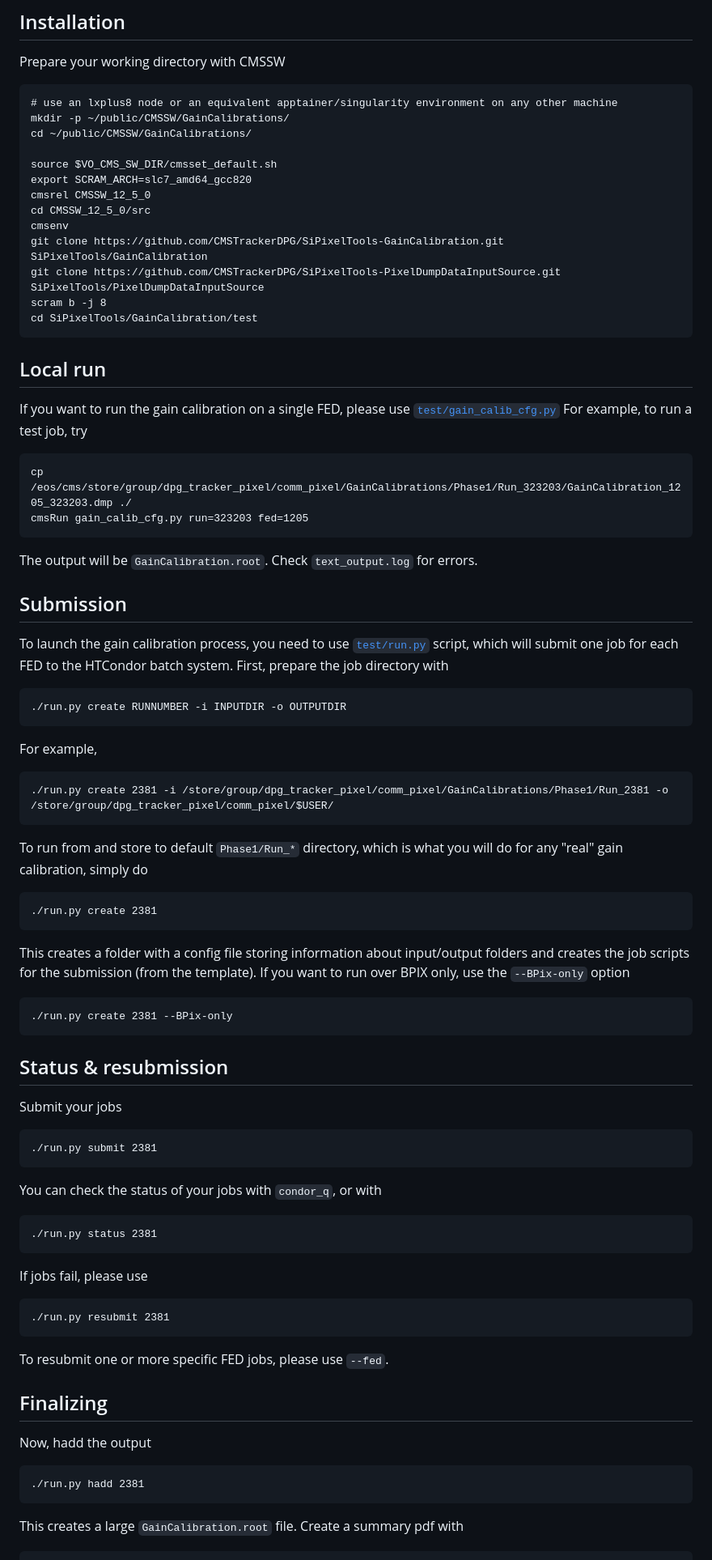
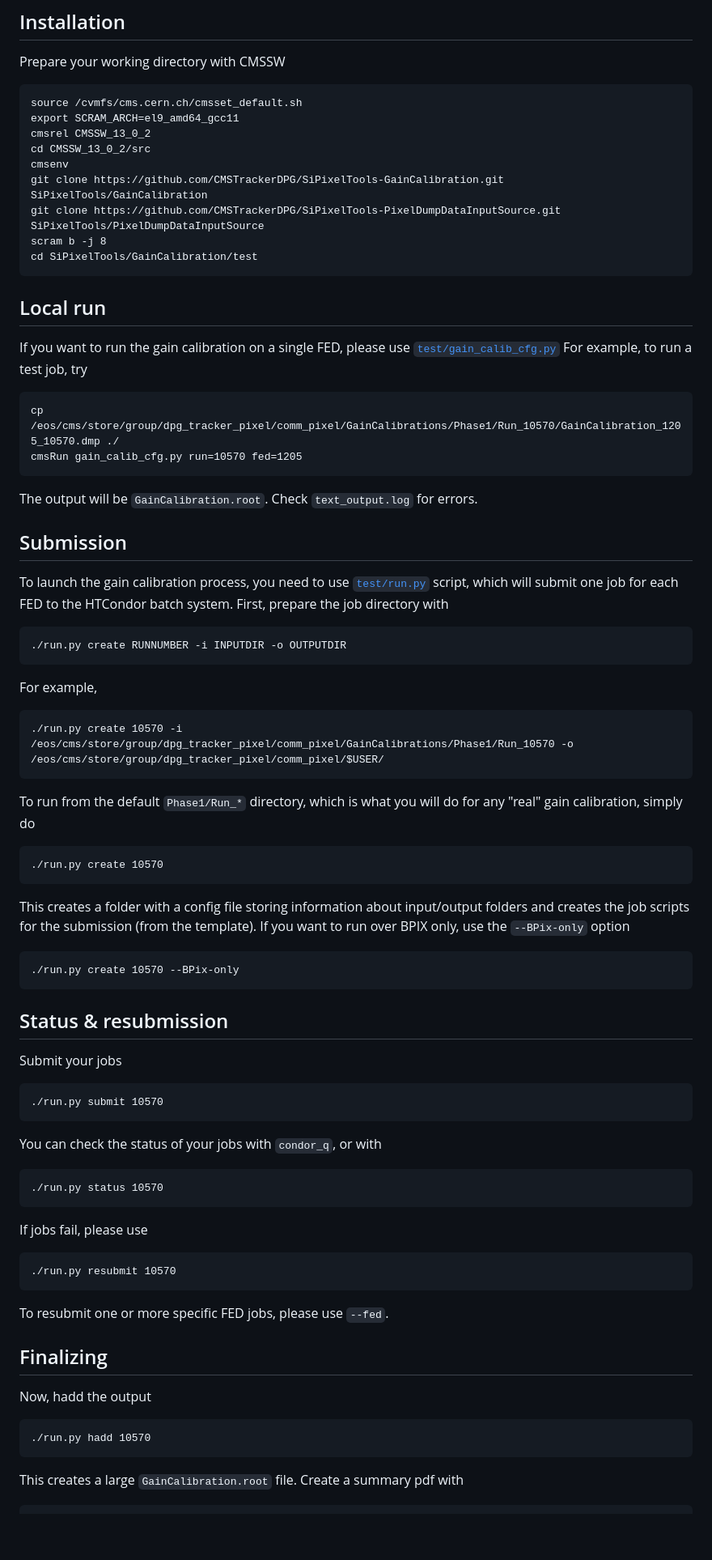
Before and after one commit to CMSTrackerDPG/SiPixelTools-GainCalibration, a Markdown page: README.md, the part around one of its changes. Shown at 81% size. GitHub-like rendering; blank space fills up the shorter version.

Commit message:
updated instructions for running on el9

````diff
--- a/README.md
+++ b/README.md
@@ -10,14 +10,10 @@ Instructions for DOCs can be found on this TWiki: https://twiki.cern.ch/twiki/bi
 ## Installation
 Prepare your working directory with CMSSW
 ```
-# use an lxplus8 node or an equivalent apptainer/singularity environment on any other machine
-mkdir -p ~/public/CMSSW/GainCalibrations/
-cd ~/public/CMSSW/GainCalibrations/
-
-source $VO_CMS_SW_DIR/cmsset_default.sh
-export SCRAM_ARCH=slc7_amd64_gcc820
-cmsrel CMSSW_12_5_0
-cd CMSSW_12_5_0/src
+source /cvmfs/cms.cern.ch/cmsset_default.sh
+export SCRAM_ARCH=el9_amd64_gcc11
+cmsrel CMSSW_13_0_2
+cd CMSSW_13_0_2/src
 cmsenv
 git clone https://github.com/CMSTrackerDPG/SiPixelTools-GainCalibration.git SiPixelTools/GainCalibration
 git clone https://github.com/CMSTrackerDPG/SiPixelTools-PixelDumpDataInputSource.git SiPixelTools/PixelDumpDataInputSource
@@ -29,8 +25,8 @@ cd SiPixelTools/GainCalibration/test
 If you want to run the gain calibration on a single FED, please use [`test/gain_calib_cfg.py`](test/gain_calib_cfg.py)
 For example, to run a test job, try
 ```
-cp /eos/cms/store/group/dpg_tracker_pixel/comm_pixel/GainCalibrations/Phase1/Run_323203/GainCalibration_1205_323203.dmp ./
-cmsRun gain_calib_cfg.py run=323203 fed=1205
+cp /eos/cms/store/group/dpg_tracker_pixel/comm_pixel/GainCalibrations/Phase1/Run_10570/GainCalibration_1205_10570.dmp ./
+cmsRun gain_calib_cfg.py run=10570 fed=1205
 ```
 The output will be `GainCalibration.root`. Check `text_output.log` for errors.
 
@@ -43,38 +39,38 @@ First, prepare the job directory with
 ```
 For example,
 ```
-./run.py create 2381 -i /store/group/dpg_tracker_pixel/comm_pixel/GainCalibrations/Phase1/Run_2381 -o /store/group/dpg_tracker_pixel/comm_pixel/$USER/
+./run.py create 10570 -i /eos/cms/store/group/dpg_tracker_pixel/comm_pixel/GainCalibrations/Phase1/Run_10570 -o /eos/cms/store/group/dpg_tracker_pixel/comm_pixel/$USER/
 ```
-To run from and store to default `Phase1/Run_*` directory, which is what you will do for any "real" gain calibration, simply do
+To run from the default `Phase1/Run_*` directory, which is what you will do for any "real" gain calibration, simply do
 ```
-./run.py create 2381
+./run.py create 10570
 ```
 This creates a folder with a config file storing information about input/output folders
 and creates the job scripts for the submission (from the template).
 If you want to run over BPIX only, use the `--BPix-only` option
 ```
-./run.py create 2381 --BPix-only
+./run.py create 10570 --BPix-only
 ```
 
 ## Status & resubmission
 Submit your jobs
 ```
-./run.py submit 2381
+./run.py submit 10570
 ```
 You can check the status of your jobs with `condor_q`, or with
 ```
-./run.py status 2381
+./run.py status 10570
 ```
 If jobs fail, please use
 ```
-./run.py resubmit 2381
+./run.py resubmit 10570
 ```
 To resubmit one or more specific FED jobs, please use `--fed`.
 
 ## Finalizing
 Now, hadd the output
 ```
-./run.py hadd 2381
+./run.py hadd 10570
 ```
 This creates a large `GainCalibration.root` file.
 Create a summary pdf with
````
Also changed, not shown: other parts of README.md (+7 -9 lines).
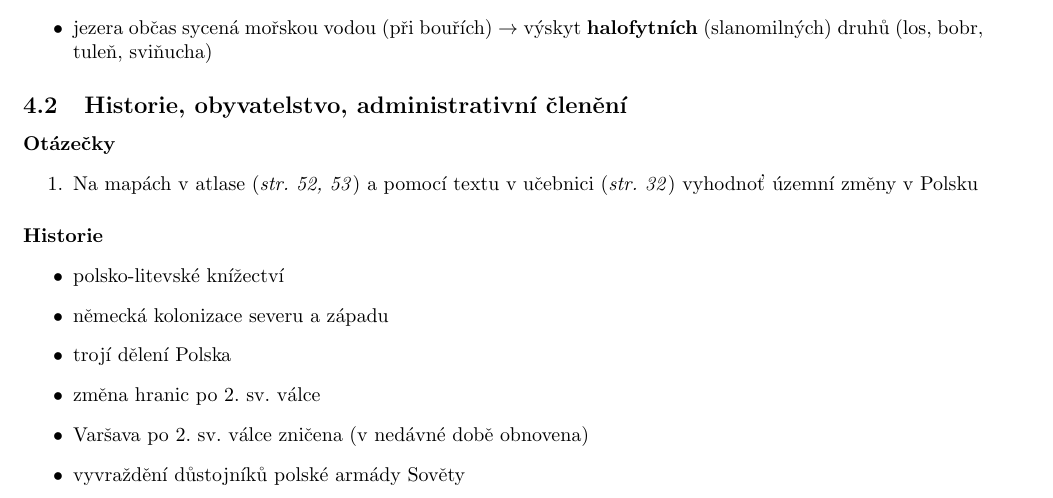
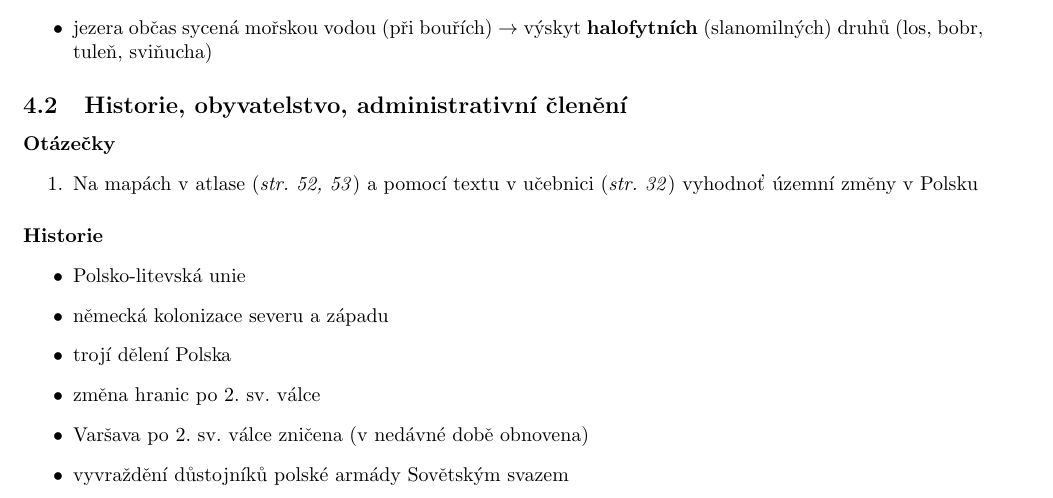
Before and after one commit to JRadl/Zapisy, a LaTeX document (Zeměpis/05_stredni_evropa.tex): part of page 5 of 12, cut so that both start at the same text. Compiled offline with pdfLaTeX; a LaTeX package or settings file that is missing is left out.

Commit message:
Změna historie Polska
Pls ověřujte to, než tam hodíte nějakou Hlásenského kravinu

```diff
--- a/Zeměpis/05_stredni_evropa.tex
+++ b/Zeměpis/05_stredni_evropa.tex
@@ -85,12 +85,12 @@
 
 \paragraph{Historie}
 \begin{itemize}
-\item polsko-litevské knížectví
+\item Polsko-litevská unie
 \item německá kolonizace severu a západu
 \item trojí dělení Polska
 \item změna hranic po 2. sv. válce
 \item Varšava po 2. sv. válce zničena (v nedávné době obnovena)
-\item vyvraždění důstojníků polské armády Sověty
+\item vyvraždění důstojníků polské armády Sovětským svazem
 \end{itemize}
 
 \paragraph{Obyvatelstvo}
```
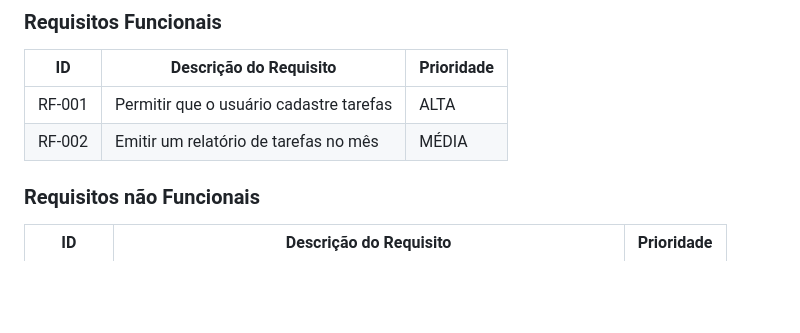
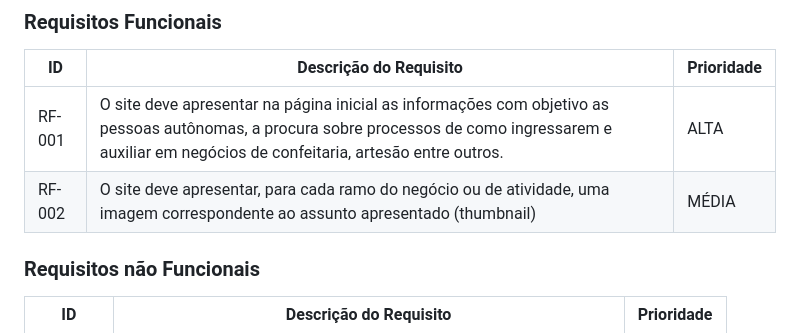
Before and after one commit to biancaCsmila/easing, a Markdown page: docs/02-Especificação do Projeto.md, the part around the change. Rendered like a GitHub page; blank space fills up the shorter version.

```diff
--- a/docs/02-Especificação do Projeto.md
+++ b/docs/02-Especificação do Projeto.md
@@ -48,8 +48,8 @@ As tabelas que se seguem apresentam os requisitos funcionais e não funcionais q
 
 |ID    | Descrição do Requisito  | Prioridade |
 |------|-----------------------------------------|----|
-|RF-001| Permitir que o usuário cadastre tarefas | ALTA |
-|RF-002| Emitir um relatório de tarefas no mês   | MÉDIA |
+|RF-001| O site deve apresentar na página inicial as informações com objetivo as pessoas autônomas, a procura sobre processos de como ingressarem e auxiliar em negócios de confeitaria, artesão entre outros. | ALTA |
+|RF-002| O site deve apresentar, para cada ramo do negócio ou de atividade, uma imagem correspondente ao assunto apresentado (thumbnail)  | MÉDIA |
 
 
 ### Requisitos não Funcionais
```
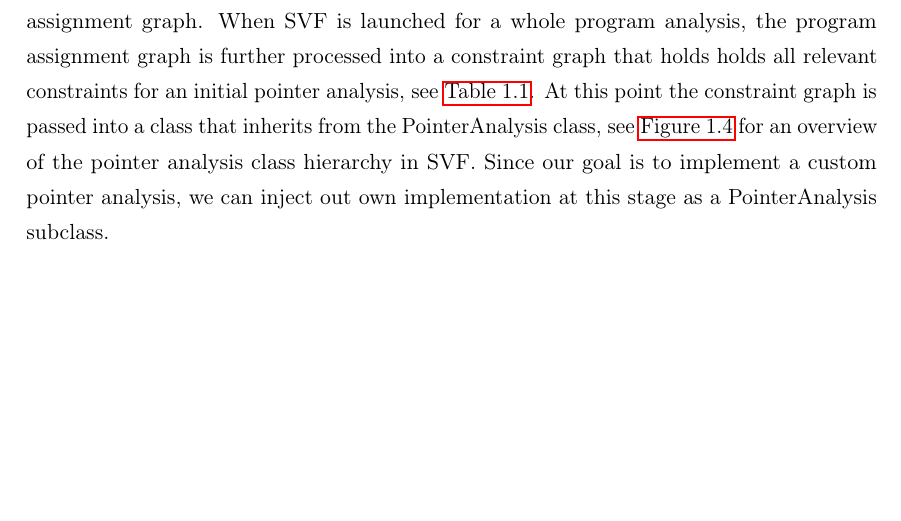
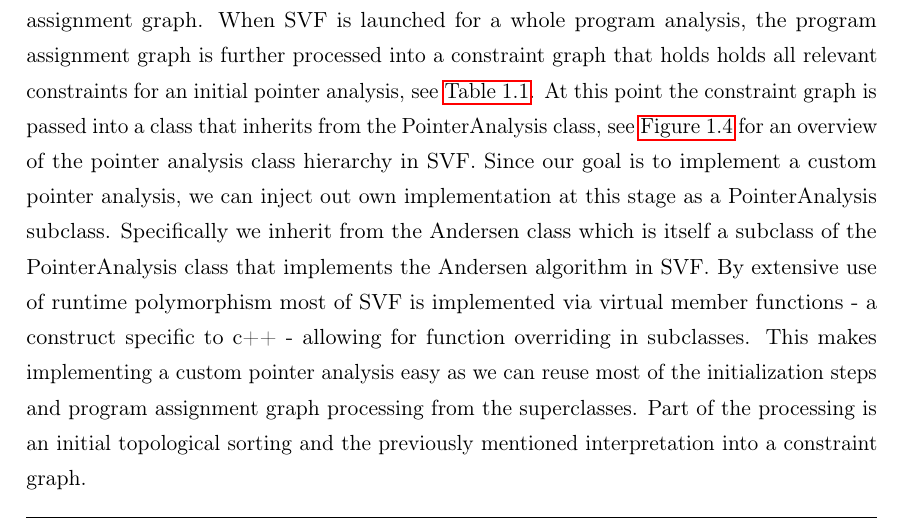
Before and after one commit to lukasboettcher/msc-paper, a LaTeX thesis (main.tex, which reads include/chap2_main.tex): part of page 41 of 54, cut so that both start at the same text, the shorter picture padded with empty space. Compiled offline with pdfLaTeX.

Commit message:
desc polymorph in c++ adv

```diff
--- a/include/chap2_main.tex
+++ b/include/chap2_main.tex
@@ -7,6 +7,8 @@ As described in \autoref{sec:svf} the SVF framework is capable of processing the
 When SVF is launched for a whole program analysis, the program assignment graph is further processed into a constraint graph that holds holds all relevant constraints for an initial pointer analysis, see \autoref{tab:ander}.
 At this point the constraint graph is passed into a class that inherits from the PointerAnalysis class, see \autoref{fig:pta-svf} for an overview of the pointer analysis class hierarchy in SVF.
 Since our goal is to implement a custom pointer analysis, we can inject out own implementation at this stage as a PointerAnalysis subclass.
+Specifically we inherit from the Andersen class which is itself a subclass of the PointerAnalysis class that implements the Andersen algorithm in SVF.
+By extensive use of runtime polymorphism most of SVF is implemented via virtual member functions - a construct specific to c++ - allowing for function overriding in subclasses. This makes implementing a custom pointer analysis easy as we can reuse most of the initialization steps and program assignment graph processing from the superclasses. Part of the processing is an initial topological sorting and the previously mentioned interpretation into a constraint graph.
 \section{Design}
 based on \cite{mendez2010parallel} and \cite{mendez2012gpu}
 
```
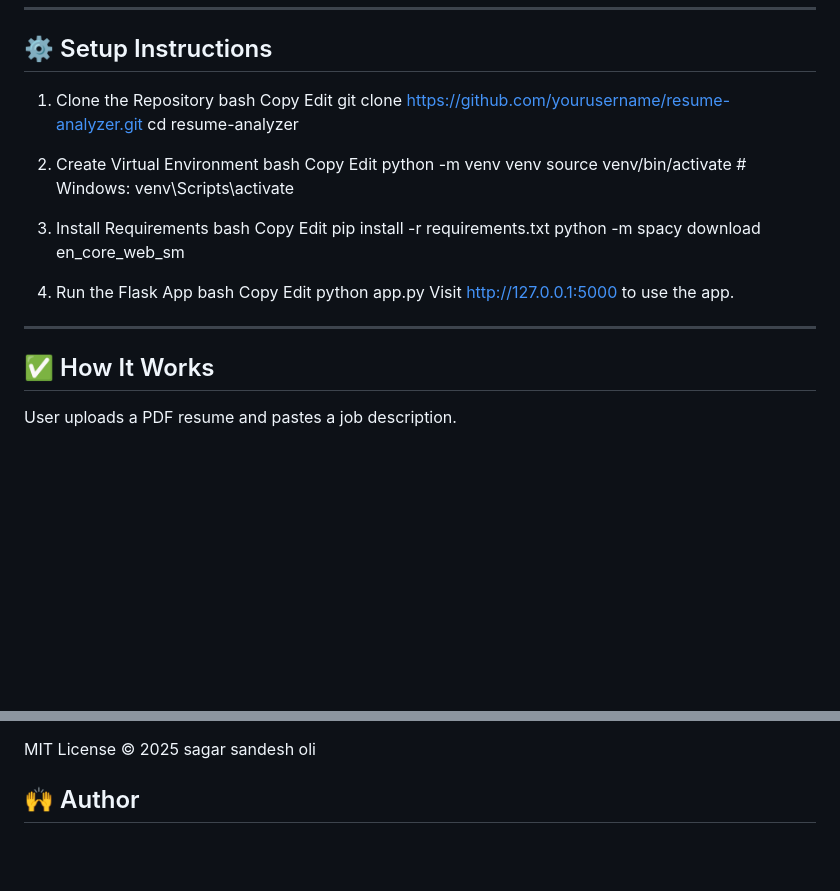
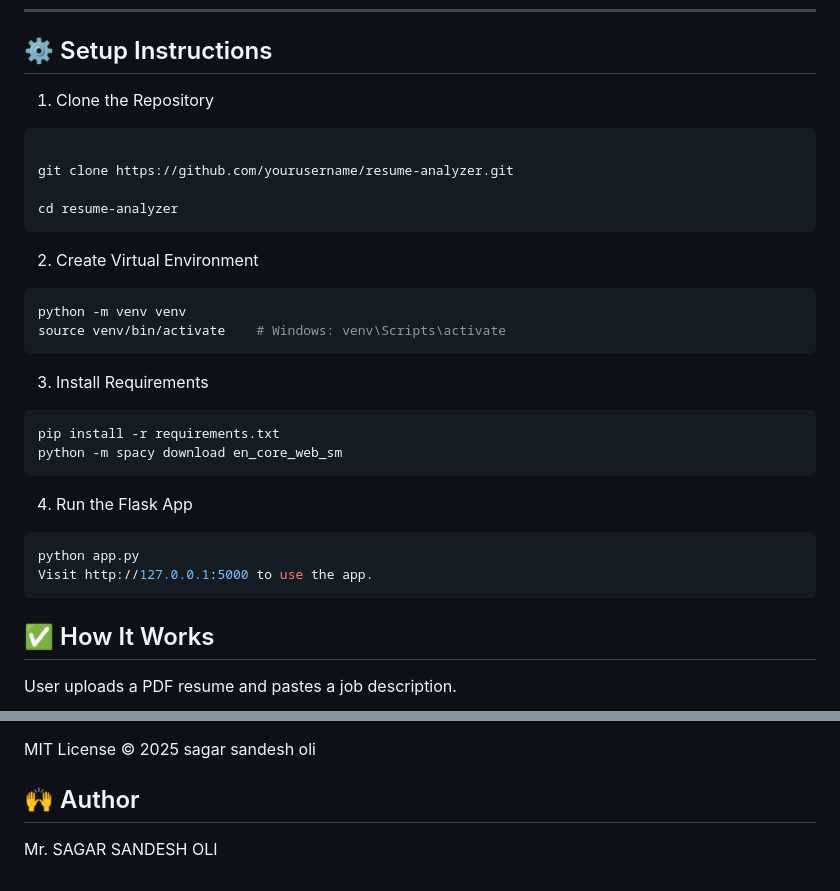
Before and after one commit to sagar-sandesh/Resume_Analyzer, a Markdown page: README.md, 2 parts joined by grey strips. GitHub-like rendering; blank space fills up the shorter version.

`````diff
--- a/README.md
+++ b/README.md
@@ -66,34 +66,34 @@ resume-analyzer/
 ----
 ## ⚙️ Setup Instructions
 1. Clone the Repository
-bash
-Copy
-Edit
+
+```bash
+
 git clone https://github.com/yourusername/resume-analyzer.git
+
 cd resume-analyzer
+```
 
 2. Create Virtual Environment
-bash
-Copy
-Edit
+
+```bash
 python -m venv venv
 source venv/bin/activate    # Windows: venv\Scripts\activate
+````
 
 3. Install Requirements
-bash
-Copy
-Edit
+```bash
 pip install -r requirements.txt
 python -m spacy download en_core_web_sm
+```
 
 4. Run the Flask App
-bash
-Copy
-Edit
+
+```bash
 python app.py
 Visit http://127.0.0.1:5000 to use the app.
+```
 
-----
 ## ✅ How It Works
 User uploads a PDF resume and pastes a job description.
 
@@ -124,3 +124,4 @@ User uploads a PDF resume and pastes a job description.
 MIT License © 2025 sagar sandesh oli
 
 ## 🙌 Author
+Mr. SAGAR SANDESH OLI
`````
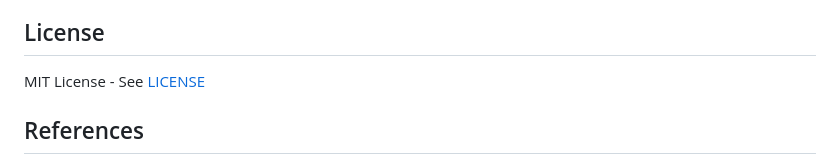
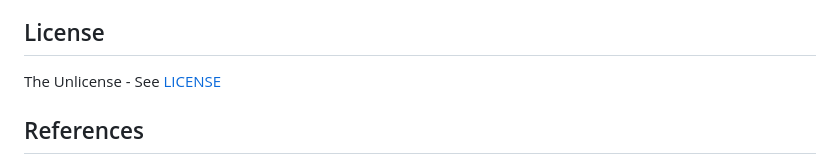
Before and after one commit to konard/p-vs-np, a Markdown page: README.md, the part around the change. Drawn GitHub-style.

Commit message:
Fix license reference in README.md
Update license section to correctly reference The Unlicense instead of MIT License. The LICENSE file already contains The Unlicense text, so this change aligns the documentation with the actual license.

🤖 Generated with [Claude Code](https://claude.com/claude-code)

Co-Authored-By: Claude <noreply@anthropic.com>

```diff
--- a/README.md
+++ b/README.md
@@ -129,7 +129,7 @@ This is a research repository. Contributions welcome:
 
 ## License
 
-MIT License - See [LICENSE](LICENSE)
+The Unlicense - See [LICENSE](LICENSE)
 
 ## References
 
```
* * * * * * * * *
WHAT THE EXERCISE ASKS
Collect every line with the string "python" from the records, and copy each.

SOLUTION
 python -m venv venv
 python -m spacy download en_core_web_sm
 python app.py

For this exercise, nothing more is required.